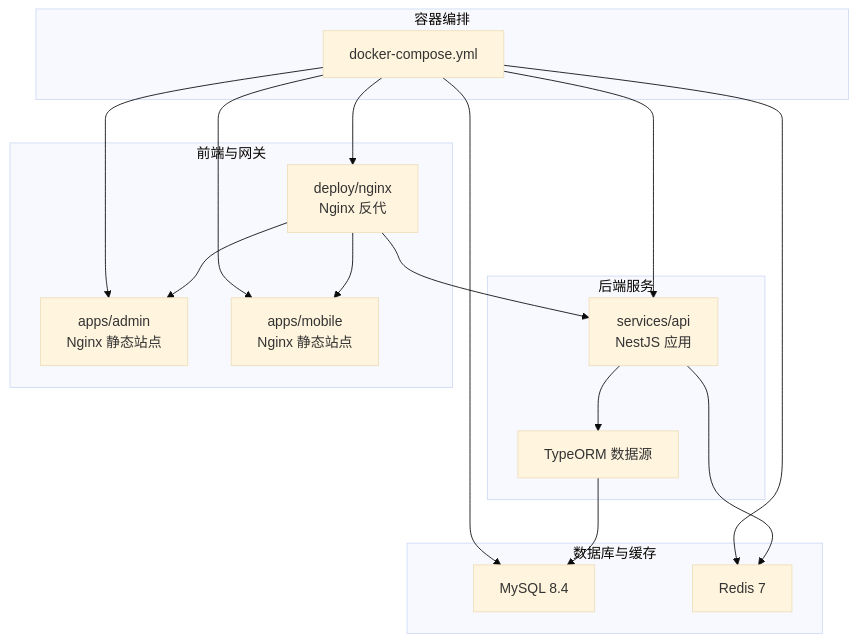
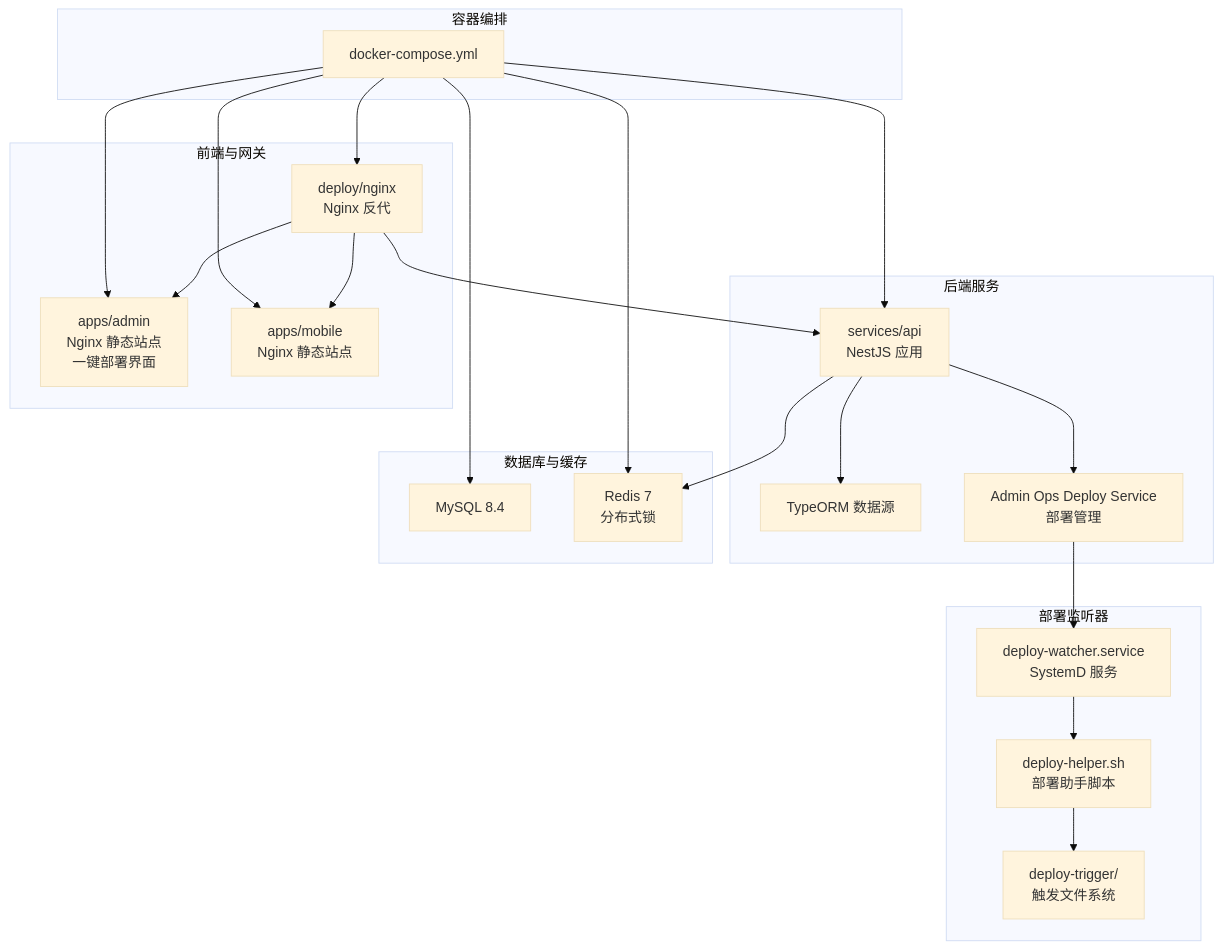
The first of 4 diagrams in .qoder/repowiki/zh/content/部署运维/部署运维.md (huoqingzhu446/fortune-hub), drawn with Mermaid (base theme) before and after one commit. The commit also changed other lines of this file and 6 other files, not shown here.

````diff
--- a/.qoder/repowiki/zh/content/部署运维/部署运维.md
+++ b/.qoder/repowiki/zh/content/部署运维/部署运维.md
@@ -45,31 +64,40 @@
 ```mermaid
 graph TB
 subgraph "容器编排"
 DC["docker-compose.yml"]
 end
 subgraph "后端服务"
 API["services/api<br/>NestJS 应用"]
 DS["TypeORM 数据源"]
+DEPLOY["Admin Ops Deploy Service<br/>部署管理"]
 end
 subgraph "数据库与缓存"
 MYSQL["MySQL 8.4"]
-REDIS["Redis 7"]
+REDIS["Redis 7<br/>分布式锁"]
 end
 subgraph "前端与网关"
-ADMIN["apps/admin<br/>Nginx 静态站点"]
+ADMIN["apps/admin<br/>Nginx 静态站点<br/>一键部署界面"]
 MOBILE["apps/mobile<br/>Nginx 静态站点"]
 NGINX["deploy/nginx<br/>Nginx 反代"]
+end
+subgraph "部署监听器"
+WATCHER["deploy-watcher.service<br/>SystemD 服务"]
+HELPER["deploy-helper.sh<br/>部署助手脚本"]
+TRIGGER["deploy-trigger/<br/>触发文件系统"]
 end
 DC --> MYSQL
 DC --> REDIS
 DC --> API
 DC --> ADMIN
 DC --> MOBILE
 DC --> NGINX
 API --> DS
-DS --> MYSQL
 API --> REDIS
+API --> DEPLOY
+DEPLOY --> WATCHER
+WATCHER --> HELPER
+HELPER --> TRIGGER
 NGINX --> API
 NGINX --> ADMIN
 NGINX --> MOBILE
 ```
````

(EXERCISE BRIEF) Keep only the lines of the listing that contain the word "TRIGGER", and copy them.

(OUTPUT OF THE EXERCISE)
+TRIGGER["deploy-trigger/<br/>触发文件系统"]
+HELPER --> TRIGGER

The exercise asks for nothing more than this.